Last Saturday, the 6th U.S. Circuit Court of Appeals rejected Kentucky Governor Andy Beshear’s attempt to ban in-person worship services in the state, in a case involving Maryville Baptist Church in Louisville, Kentucky. The action came one week after the same 6th Circuit 3-judge panel blocked Beshear’s order as it related to drive-in worship services.

The lawsuit involves two executive orders issued by the governor related to the coronavirus outbreak. The first, dated March 19, prohibited all “mass gatherings” except “normal operations at airports, bus and train stations, . . . shopping malls and centers,” and “typical office environments, factories, or retail or grocery stores where large numbers of people are present, but maintain appropriate social distancing.”

The second order, dated March 25, required all organizations that were not deemed “life-sustaining” to close. That order contained 19 broad categories of entities designated as “life-sustaining,” with over 100 subcategories spanning four pages. The list included such businesses as laundromats, accounting services, law firms, hardware stores, airlines, mining operations, funeral homes, landscaping businesses and grocery stores.

Religious organizations like churches were not considered “life-sustaining” entities unless they provided “food, shelter or social services.”

The 6th Circuit ruled that Beshear’s executive orders were not neutral toward religion and violated the First Amendment. The effect of the court’s decision allowed Maryville Baptist Church to hold in-church worship services on Sunday and, going forward, for the length of time Beshear’s closure orders remain in effect.

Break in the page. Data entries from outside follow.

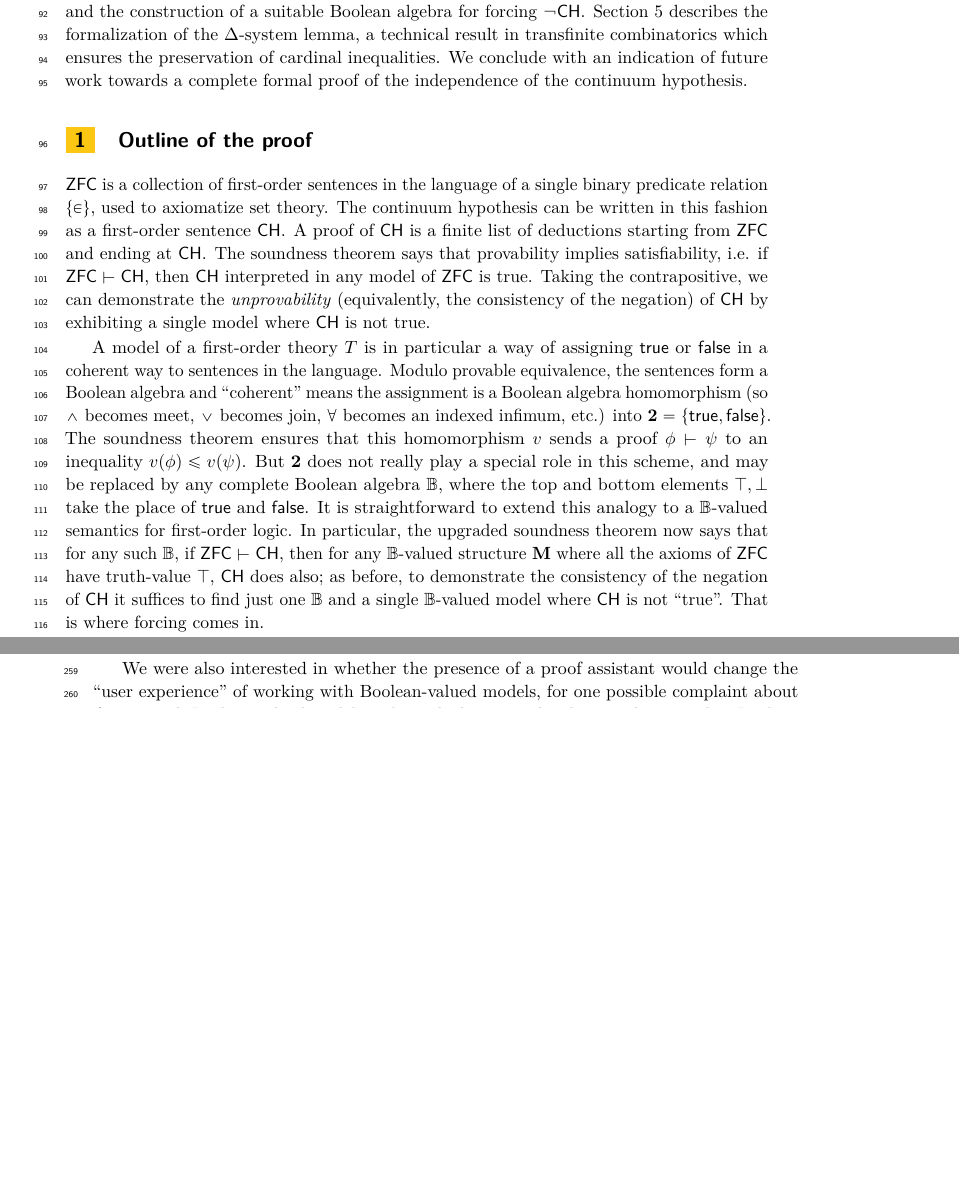
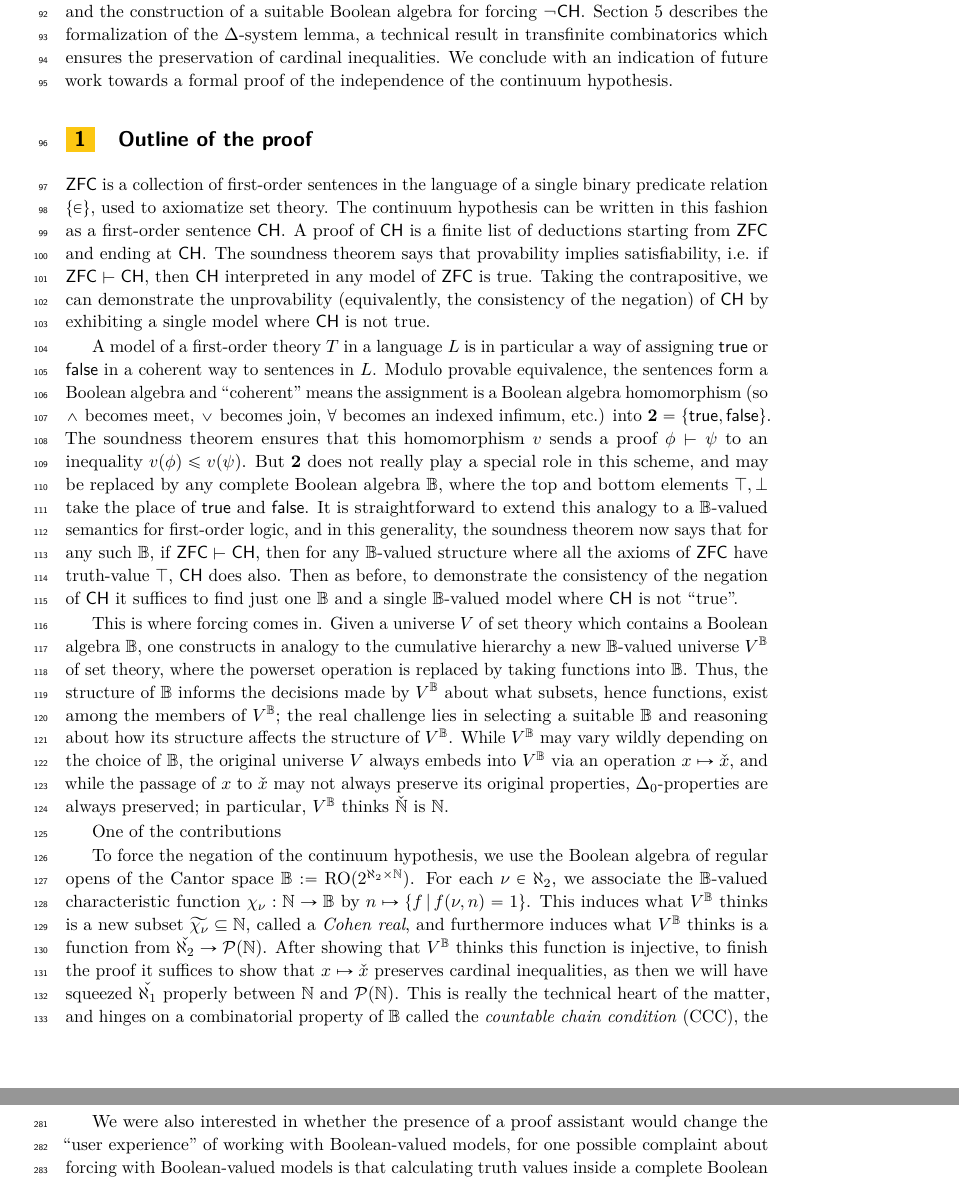
Before and after one commit to flypitch/flypitch-itp-2019, a LaTeX paper (flypitch-itp-2019.tex): two parts of pages 3 and 6 of 9 before the commit and two parts of pages 3 and 7 of 9 after it, joined at a grey line, cut so that both start at the same text, the shorter picture padded with empty space. Compiled offline with pdfLaTeX.

Commit message:
Checkpoint

```diff
--- a/flypitch-itp-2019.tex
+++ b/flypitch-itp-2019.tex
@@ -107,7 +107,7 @@ Why Boolean-valued models? The method of forcing with Boolean-valued models was
 
 
 %%%%% put at end of introduction
-The rest of the paper is organized as follows. In Section \ref{sect:outline} we outline the method of Boolean-valued models and sketch the forcing argument. Section \ref{sect:fol} discusses a deep embedding of first-order logic, including a proof system, soundness and completeness theorems, and crucially Boolean-valued semantics and the Boolean-valued soundness theorem. Section \ref{sect:bvm} discusses our construction of Boolean-valued models of set theory, emphasizing the usefulness of being able to metaprogram custom tactics to simulate predicate calculus inside an arbitrary complete Boolean algebra. Section \ref{sect:forcing} describes the formalization of the forcing argument and the construction of a suitable Boolean algebra for forcing $\neg\mathsf{CH}$. Section \ref{sect:ccc} describes the formalization of the $\Delta$-system lemma, a technical result in transfinite combinatorics which ensures the preservation of cardinal inequalities. We conclude with an indication of future work towards a complete formal proof of the independence of the continuum hypothesis.
+The rest of the paper is organized as follows. In Section \ref{sect:outline} we outline the method of Boolean-valued models and sketch the forcing argument. Section \ref{sect:fol} discusses a deep embedding of first-order logic, including a proof system, soundness and completeness theorems, and crucially Boolean-valued semantics and the Boolean-valued soundness theorem. Section \ref{sect:bvm} discusses our construction of Boolean-valued models of set theory, emphasizing the usefulness of being able to metaprogram custom tactics to simulate predicate calculus inside an arbitrary complete Boolean algebra. Section \ref{sect:forcing} describes the formalization of the forcing argument and the construction of a suitable Boolean algebra for forcing $\neg\mathsf{CH}$. Section \ref{sect:ccc} describes the formalization of the $\Delta$-system lemma, a technical result in transfinite combinatorics which ensures the preservation of cardinal inequalities. We conclude with an indication of future work towards a formal proof of the independence of the continuum hypothesis.
 %%%%%
 \section{Outline of the proof}
 \label{sect:outline}
@@ -119,11 +119,17 @@ The rest of the paper is organized as follows. In Section \ref{sect:outline} we
 % Separate from provability is satisfiability: we say that $\mathsf{ZFC}$ \emph{satisfies} $\mathsf{CH}$, written $\mathsf{ZFC} \models \mathsf{CH}$, if the interpretation of $\mathsf{CH}$ in any model of $\mathsf{ZFC}$ is true. Dually, it is easy to show that $\mathsf{ZFC} \not \models \mathsf{CH}$: one simply exhibits a model of $\mathsf{ZFC}$ where $\mathsf{CH}$ is false, and harder to show that $\mathsf{ZFC} \models \mathsf{CH}$, because one has to consider all possible models.
 
 $\mathsf{ZFC}$ is a collection of first-order sentences in the language of a single binary predicate relation $\{\in\}$, used to axiomatize set theory. The continuum hypothesis can be written in this fashion as a first-order sentence $\mathsf{CH}$. A proof of $\mathsf{CH}$ is a finite list of deductions starting from $\mathsf{ZFC}$ and ending at $\mathsf{CH}$. % We write $\mathsf{ZFC} \vdash \mathsf{CH}$ to indicate that there is a proof of $\mathsf{CH}$.
-The soundness theorem says that provability implies satisfiability, i.e. if $\mathsf{ZFC} \vdash \mathsf{CH}$, then $\mathsf{CH}$ interpreted in any model of $\mathsf{ZFC}$ is true. Taking the contrapositive, we can demonstrate the \emph{unprovability} (equivalently, the consistency of the negation) of $\mathsf{CH}$ by exhibiting a single model where $\mathsf{CH}$ is not true.
+The soundness theorem says that provability implies satisfiability, i.e. if $\mathsf{ZFC} \vdash \mathsf{CH}$, then $\mathsf{CH}$ interpreted in any model of $\mathsf{ZFC}$ is true. Taking the contrapositive, we can demonstrate the unprovability (equivalently, the consistency of the negation) of $\mathsf{CH}$ by exhibiting a single model where $\mathsf{CH}$ is not true.
 
-A model of a first-order theory $T$ is in particular a way of assigning $\mathsf{true}$ or $\mathsf{false}$ in a coherent way to sentences in the language. Modulo provable equivalence, the sentences form a Boolean algebra and ``coherent'' means the assignment is a Boolean algebra homomorphism (so $\land$ becomes meet, $\lor$ becomes join, $\forall$ becomes an indexed infimum, etc.) into $\mathbf{2} = \{\mathsf{true}, \mathsf{false}\}$. The soundness theorem ensures that this homomorphism $v$ sends a proof $\phi \vdash \psi$ to an inequality $v(\phi) \leq v(\psi)$. But $\mathbf{2}$ does not really play a special role in this scheme, and may be replaced by any complete Boolean algebra $\B$, where the top and bottom elements $\top, \bot$ take the place of $\mathsf{true}$ and $\mathsf{false}$. It is straightforward to extend this analogy to a $\B$-valued semantics for first-order logic. In particular, the upgraded soundness theorem now says that for any such $\B$, if $\mathsf{ZFC} \vdash \mathsf{CH}$, then for any $\B$-valued structure $\mathbf{M}$ where all the axioms of $\mathsf{ZFC}$ have truth-value $\top$, $\mathsf{CH}$ does also; as before, to demonstrate the consistency of the negation of $\mathsf{CH}$ it suffices to find just one $\mathbb{B}$ and a single $\mathbb{B}$-valued model where $\mathsf{CH}$ is not ``true''. That is where forcing comes in.
+A model of a first-order theory $T$ in a language $L$ is in particular a way of assigning $\mathsf{true}$ or $\mathsf{false}$ in a coherent way to sentences in $L$. Modulo provable equivalence, the sentences form a Boolean algebra and ``coherent'' means the assignment is a Boolean algebra homomorphism (so $\land$ becomes meet, $\lor$ becomes join, $\forall$ becomes an indexed infimum, etc.) into $\mathbf{2} = \{\mathsf{true}, \mathsf{false}\}$. The soundness theorem ensures that this homomorphism $v$ sends a proof $\phi \vdash \psi$ to an inequality $v(\phi) \leq v(\psi)$. But $\mathbf{2}$ does not really play a special role in this scheme, and may be replaced by any complete Boolean algebra $\B$, where the top and bottom elements $\top, \bot$ take the place of $\mathsf{true}$ and $\mathsf{false}$. It is straightforward to extend this analogy to a $\B$-valued semantics for first-order logic, and in this generality, the soundness theorem now says that for any such $\B$, if $\mathsf{ZFC} \vdash \mathsf{CH}$, then for any $\B$-valued structure where all the axioms of $\mathsf{ZFC}$ have truth-value $\top$, $\mathsf{CH}$ does also. Then as before, to demonstrate the consistency of the negation of $\mathsf{CH}$ it suffices to find just one $\mathbb{B}$ and a single $\mathbb{B}$-valued model where $\mathsf{CH}$ is not ``true''.
 
-Before proceeding, it is profitable to keep in mind the following analogy, described by Scott in \cite{scott1}. A ready supply of complete Boolean algebras $\B$ is obtained by taking the measure algebras of a probability space and quotienting by the ideal of events of measure zero. Let $\mathbf{M}$ be a $\B$-valued structure. A unary $\B$-valued predicate $\phi$ on $\mathbf{M}$ therefore assigns an event to every element $m$ of $\mathbf{M}$, whose measure we can think of as being the probability that $\phi(m)$ is true. Specializing to the language of set theory, we can attach to every $m : \mathbf{M}$ an ``indicator function'' $\lambda x, x \in m$ which assigns to every $x$ a probability that it is actually a member of $m$. Thus, by virtue of extensionality, we may think of the elements of a $\B$-valued model of ZFC as being ``random sets''.
+This is where forcing comes in. Given a universe $V$ of set theory which contains a Boolean algebra $\B$, one constructs in analogy to the cumulative hierarchy a new $\B$-valued universe $V^\B$ of set theory, where the powerset operation is replaced by taking functions into $\B$. Thus, the structure of $\B$ informs the decisions made by $V^\B$ about what subsets, hence functions, exist among the members of $V^\B$; the real challenge lies in selecting a suitable $\B$ and reasoning about how its structure affects the structure of $V^\B$. While $V^\B$ may vary wildly depending on the choice of $\B$, the original universe $V$ always embeds into $V^\B$ via an operation $x \mapsto \check{x}$, and while the passage of $x$ to $\check{x}$ may not always preserve its original properties, $\Delta_0$-properties are always preserved; in particular, $V^\B$ thinks $\check{\mathbb{N}}$ is $\mathbb{N}$.
+
+One of the contributions
+
+To force the negation of the continuum hypothesis, we use the Boolean algebra of regular opens of the Cantor space $\B := \operatorname{RO}(2^{\aleph_2 \times \mathbb{N}})$. For each $\nu \in \aleph_2$, we associate the $\B$-valued characteristic function $\chi_\nu : \mathbb{N} \to \B$ by $n \mapsto \{f \operatorname{|} f(\nu, n) = 1\}$. This induces what $V^\B$ thinks is a new subset $\widetilde{\chi_{\nu}} \subseteq \mathbb{N}$, called a \emph{Cohen real}, and furthermore induces what $V^\B$ thinks is a function from $\check{\aleph_2} \to \mathcal{P}(\mathbb{N})$. After showing that $V^\B$ thinks this function is injective, to finish the proof it suffices to show that $x \mapsto \check{x}$ preserves cardinal inequalities, as then we will have squeezed $\check{\aleph_1}$ properly between $\mathbb{N}$ and $\mathcal{P}(\mathbb{N})$. This is really the technical heart of the matter, and hinges on a combinatorial property of $\B$ called the \emph{countable chain condition} (CCC), the proof of which requires a detailed combinatorial analysis of the basis of the product topology for $2^{\aleph_2 \times \mathbb{N}}$.
+
+Before finishing this section, we point out that it is profitable to keep in mind the following analogy, developed by Scott in \cite{scott1}. A ready supply of complete Boolean algebras $\B$ is obtained by taking the measure algebra of a probability space and quotienting by the ideal of events of measure zero. Let $\mathbf{M}$ be a $\B$-valued structure. A unary $\B$-valued predicate $\phi$ on $\mathbf{M}$ assigns an event to every element $m$ of $\mathbf{M}$, whose measure we can think of as being the probability that $\phi(m)$ is true. Specializing to the language of set theory, we can attach to every $m : \mathbf{M}$ an ``indicator function'' $\lambda x, x \in m$ which assigns to every $x$ a probability that it is actually a member of $m$. Thus, by virtue of extensionality, we may think of the elements of a $\B$-valued model of ZFC as being ``set-valued random variables'', or ``random sets''. Given a universe of random sets, the purpose of the generic filter or ultrafilter is to simultaneously evaluate the outcomes of the random variables, collapsing them into an ordinary universe of sets. We refer the interested reader to \cite{scott1} and \cite{moore1} for details.
 
 \paragraph*{Sources}
 Our strategy for constructing a Boolean-valued model in which the continuum hypothesis fails is a synthesis of the proofs in the textbooks of Bell (\cite{bell1}, Chapter 2) and Manin (\cite{manin1}, Chapter 8). (The latter actually has a direct proof that if $\B$ has the CCC, then there exists no surjection from $\aleph_1$ onto $\mathcal{P}(\aleph_0)$, but we found Bell's approach of directly constructing $\aleph_2$-many distinct Cohen reals and inducing an injection $\aleph_2 \hookrightarrow \mathcal{P}(\aleph_0)$ more satisfying.) For the $\Delta$-system lemma, which is required for the countable chain condition, we followed Kunen \cite{kunen1}, formalizing the exact statement of Theorem 1.6.
```
Also changed, not shown: flypitch-itp-2019.pdf, flypitch-itp-2019.tex (2 more changed lines), 4 other files.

Coincidentally, the day before the 6th Circuit ruling, in another case involving a different Kentucky church, a federal district judge (who serves in a court just below the 6th Circuit) issued a statewide injunction against those same executive orders, ensuring that all churches in the state will be able to meet for worship if they so choose. Between the two decisions, the right of all Kentucky churches to meet for in-person worship has been vindicated.

The 6th Circuit ruling, however, is important not only for its clearly reasoned opinion but also because of its status as an appellate court just below the U.S. Supreme Court, a status it shares with 11 other circuit courts. The 6th Circuit covers four states: Kentucky, Michigan, Ohio and Tennessee.

Religious hostility was not an issue in the Kentucky case. The 3-judge panel didn’t accuse the governor of bias or animus against religion, nor did it question his good intentions in attempting to stop the spread of the deadly disease. But to be constitutional, the panel said, restrictions such as Beshear’s executive orders must be neutral and generally applicable to all entities. That’s where the governor’s closure mandate failed to pass constitutional muster.

“Do the four pages of exceptions in the orders, and the kinds of group activities allowed, remove them from the safe harbor for generally applicable laws?” the court wrote. “We think so. As a rule of thumb, the more exceptions to a prohibition, the less likely it will count as a generally applicable, nondiscriminatory law. At some point, an exception-ridden policy takes on the appearance and reality of a system of individualized exemptions, the antithesis of a neutral and generally applicable policy and just the kind of state action that must run the gauntlet of strict scrutiny.”

The issue of mandatory church closure orders remains a hot topic. Just in the last week or two, and contrary to what the 6th Circuit ruled in the Kentucky case, federal district courts in California, Illinois and Maine have approved closure orders in the face of challenges from churches.  The importance of the issue along with the contradictory court decisions from around the country cry out for some type of a definitive resolution, perhaps at the Supreme Court.

As the first federal appeals court to address the issue, however, the 6th Circuit’s decision is a strong marker in defense of religious freedom.